A few days back, I saw someone on Twitter talking about the fantasy writer Terry Goodkind, and how he’d written a Facebook post in which he described the cover to his latest novel, Shroud of Eternity, as “laughably bad.” Which, as you might imagine, is a rather remarkable thing for an author to say publicly. Here’s the cover, so you can judge for yourself:
Now, Terry Goodkind’s particular brand of “epic” fantasy isn’t my thing, so I make no claims for the goodness or badness, laughable or otherwise, of the novel’s contents, but I will say that this artwork seems fairly representative of the field—not exceptionally compelling, but not substantially worse than anything else in the genre.
Anyway, enough people—including the cover artist—took umbrage at Goodkind’s insulting comments that he backpedaled ever so slightly, issuing a “sorry you didn’t get the joke” non-apology, then suggesting that he hadn’t meant to slam the artist by calling his work “laughably bad.” No, Goodkind insisted, what he really meant to do was “to instead encourage my publisher to devote more thoughtful consideration with the artwork they wrap around my books.”
Right, because if there’s one thing that’s sure to make your publisher to pay more attention to you, it’s when you piss all over their efforts for your book in public.
Goodkind says that he didn’t see the cover art until just before the book went to press, and he told the folks at Tor Books he didn’t like it, and they overruled him and went with this artwork anyway. And I don’t doubt that’s what happened. Lord knows, when I was an acquiring editor, I sometimes had to inform my authors that the cover art they had voted for wasn’t the cover art my boss decided to go with. In some cases, I had to tell authors that the cover art everybody had loved had been dismissed by the buyers at a certain book chain, and we were going with a backup choice because we wanted that chain to like the cover enough to order many, many books for its stores.
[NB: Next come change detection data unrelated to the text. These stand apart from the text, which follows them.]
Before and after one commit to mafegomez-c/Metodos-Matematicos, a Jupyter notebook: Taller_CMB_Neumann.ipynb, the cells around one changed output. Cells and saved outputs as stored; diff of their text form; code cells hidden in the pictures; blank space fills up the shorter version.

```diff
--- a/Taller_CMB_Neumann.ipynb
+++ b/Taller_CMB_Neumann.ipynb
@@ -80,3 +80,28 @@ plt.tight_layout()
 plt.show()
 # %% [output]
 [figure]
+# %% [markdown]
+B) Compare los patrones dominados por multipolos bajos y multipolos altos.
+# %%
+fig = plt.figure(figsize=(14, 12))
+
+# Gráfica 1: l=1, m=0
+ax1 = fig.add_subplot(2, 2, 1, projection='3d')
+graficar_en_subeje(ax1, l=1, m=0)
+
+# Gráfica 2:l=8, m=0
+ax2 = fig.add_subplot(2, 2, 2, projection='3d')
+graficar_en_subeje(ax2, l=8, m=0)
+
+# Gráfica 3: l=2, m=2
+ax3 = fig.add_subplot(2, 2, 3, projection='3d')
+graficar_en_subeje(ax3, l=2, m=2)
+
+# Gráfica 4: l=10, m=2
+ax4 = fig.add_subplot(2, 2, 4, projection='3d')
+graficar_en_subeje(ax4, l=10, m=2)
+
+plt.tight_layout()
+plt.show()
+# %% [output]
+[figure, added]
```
In at least one case, the first cover was the better cover.
The authors I worked with never complained to their social media followings about it, though. Because they were grown-ups. Yes, they were disappointed. Hell, I was disappointed. But we commiserated privately, and then got back to talking about what we could do to get people excited about their books. That’s what you do.
If I were Terry Goodkind’s publisher, I’d be taking a very close look at his sales figures. I know he’s fairly popular in the genre, with a couple bestsellers to his credit, but I’d be thinking very carefully about what direction his sales have been going in over the last few books: Is he still growing an audience? Is his audience stagnant? Is he losing readers over time?
And if the Terry Goodkind train has started to lose momentum, I’d give some serious thought about whether it might be time to jump off that train once the current contract comes to an end. Because even though a publisher is willing to go through a certain amount of grief if there’s enough money coming in to compensate for it, there are limits—and those limits get even tighter if the money isn’t coming in.
There are enough non-assholes in the book world that nobody wants to work with an asshole if they can help it. Be one of the non-assholes. And if you’re fortunate enough to get a book deal, and it turns out you hate the cover your publisher designs for you, tell them about it when they show you the cover. If you’re not able to change their mind, take the hit and keep moving forward. You might just find that it makes them that much more willing to hear you out the next time something comes up.